>>

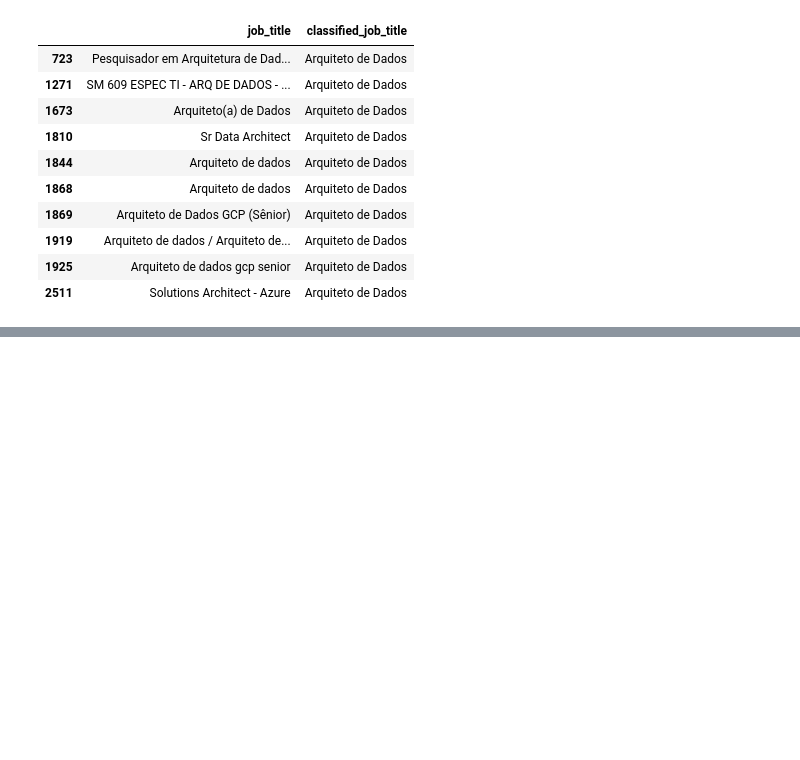
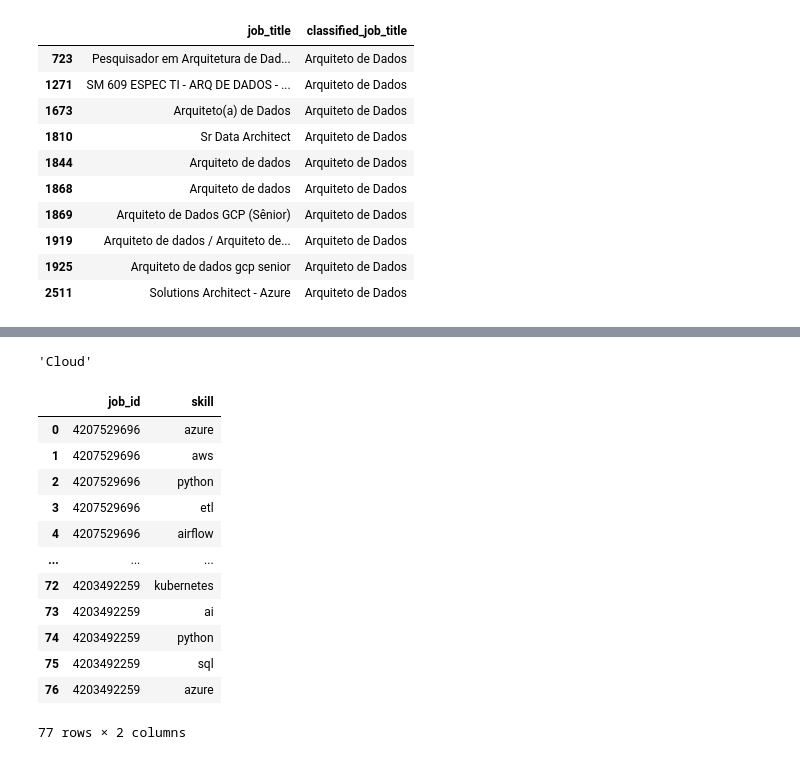
Before and after one commit to amaurineo/linkedin_jobs_analysis, a Jupyter notebook: notebooks/eda.ipynb, the cells around one changed output, grey strips where cells are left out. Cells and saved outputs as stored; diff of their text form; code cells hidden in the pictures; blank space fills up the shorter version.

```diff
--- a/notebooks/eda.ipynb
+++ b/notebooks/eda.ipynb
@@ -284,0 +221,12 @@ pd.read_csv('../data/processed/df_skills.csv')
+# %%
+standard_skill_map = GROUPED_SKILL_MAP
+# %%
+mapping = GROUPED_SKILL_MAP
+mapping.items()
+
+multi_standard_skill_map = defaultdict(set)
+if standard_skill_map:
+    for canonical, variants in mapping.items():
+        for variant in variants:
+            normalized = normalize_text(variant)
+            multi_standard_skill_map[normalized].add(canonical)
@@ -284,0 +244,6 @@ pd.read_csv('../data/processed/df_skills.csv')
+# %%
+def normalize_text(text):
+    return ''.join(
+        c for c in unicodedata.normalize('NFD', text)
+        if unicodedata.category(c) != 'Mn'
+    ).lower().strip()
@@ -284,0 +270,29 @@ pd.read_csv('../data/processed/df_skills.csv')
+# %%
+df_skills = pd.read_csv('../data/processed/df_skills.csv')
+normalized_to_canonical = {}
+for variants, canonicals in multi_standard_skill_map.items():
+    for canonical in canonicals:
+        normalized_to_canonical[variants] = canonical
+
+df_skills["skill"] = df_skills["skill"].apply(normalize_text)
+df_skills["skill"] = df_skills["skill"].map(lambda x: normalized_to_canonical.get(x, x))
+# %%
+normalized_to_canonical.get('azure', 'não')
+# %% [output]
+'Cloud'
+# %%
+df_skills
+# %% [output]
+|  | job_id | skill |
+| 0 | 4207529696 | azure |
+| 1 | 4207529696 | aws |
+| 2 | 4207529696 | python |
+| 3 | 4207529696 | etl |
+| 4 | 4207529696 | airflow |
+| ... | ... | ... |
+| 72 | 4203492259 | kubernetes |
+| 73 | 4203492259 | ai |
+| 74 | 4203492259 | python |
+| 75 | 4203492259 | sql |
+| 76 | 4203492259 | azure |
+77 rows × 2 columns
```
Also changed, not shown: parts of 18 cells of this notebook, 20 other files.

<<

Every line above should be retyped exactly; the pictures do not belong in the copy.

Before and after one commit to amaurineo/linkedin_jobs_analysis, a Jupyter notebook: notebooks/eda.ipynb, the cells around one changed output, grey strips where cells are left out. Cells and saved outputs as stored; diff of their text form; code cells hidden in the pictures; blank space fills up the shorter version.

```diff
--- a/notebooks/eda.ipynb
+++ b/notebooks/eda.ipynb
@@ -284,0 +221,12 @@ pd.read_csv('../data/processed/df_skills.csv')
+# %%
+standard_skill_map = GROUPED_SKILL_MAP
+# %%
+mapping = GROUPED_SKILL_MAP
+mapping.items()
+
+multi_standard_skill_map = defaultdict(set)
+if standard_skill_map:
+    for canonical, variants in mapping.items():
+        for variant in variants:
+            normalized = normalize_text(variant)
+            multi_standard_skill_map[normalized].add(canonical)
@@ -284,0 +244,6 @@ pd.read_csv('../data/processed/df_skills.csv')
+# %%
+def normalize_text(text):
+    return ''.join(
+        c for c in unicodedata.normalize('NFD', text)
+        if unicodedata.category(c) != 'Mn'
+    ).lower().strip()
@@ -284,0 +270,29 @@ pd.read_csv('../data/processed/df_skills.csv')
+# %%
+df_skills = pd.read_csv('../data/processed/df_skills.csv')
+normalized_to_canonical = {}
+for variants, canonicals in multi_standard_skill_map.items():
+    for canonical in canonicals:
+        normalized_to_canonical[variants] = canonical
+
+df_skills["skill"] = df_skills["skill"].apply(normalize_text)
+df_skills["skill"] = df_skills["skill"].map(lambda x: normalized_to_canonical.get(x, x))
+# %%
+normalized_to_canonical.get('azure', 'não')
+# %% [output]
+'Cloud'
+# %%
+df_skills
+# %% [output]
+|  | job_id | skill |
+| 0 | 4207529696 | azure |
+| 1 | 4207529696 | aws |
+| 2 | 4207529696 | python |
+| 3 | 4207529696 | etl |
+| 4 | 4207529696 | airflow |
+| ... | ... | ... |
+| 72 | 4203492259 | kubernetes |
+| 73 | 4203492259 | ai |
+| 74 | 4203492259 | python |
+| 75 | 4203492259 | sql |
+| 76 | 4203492259 | azure |
+77 rows × 2 columns
```
Also changed, not shown: parts of 18 cells of this notebook, 20 other files.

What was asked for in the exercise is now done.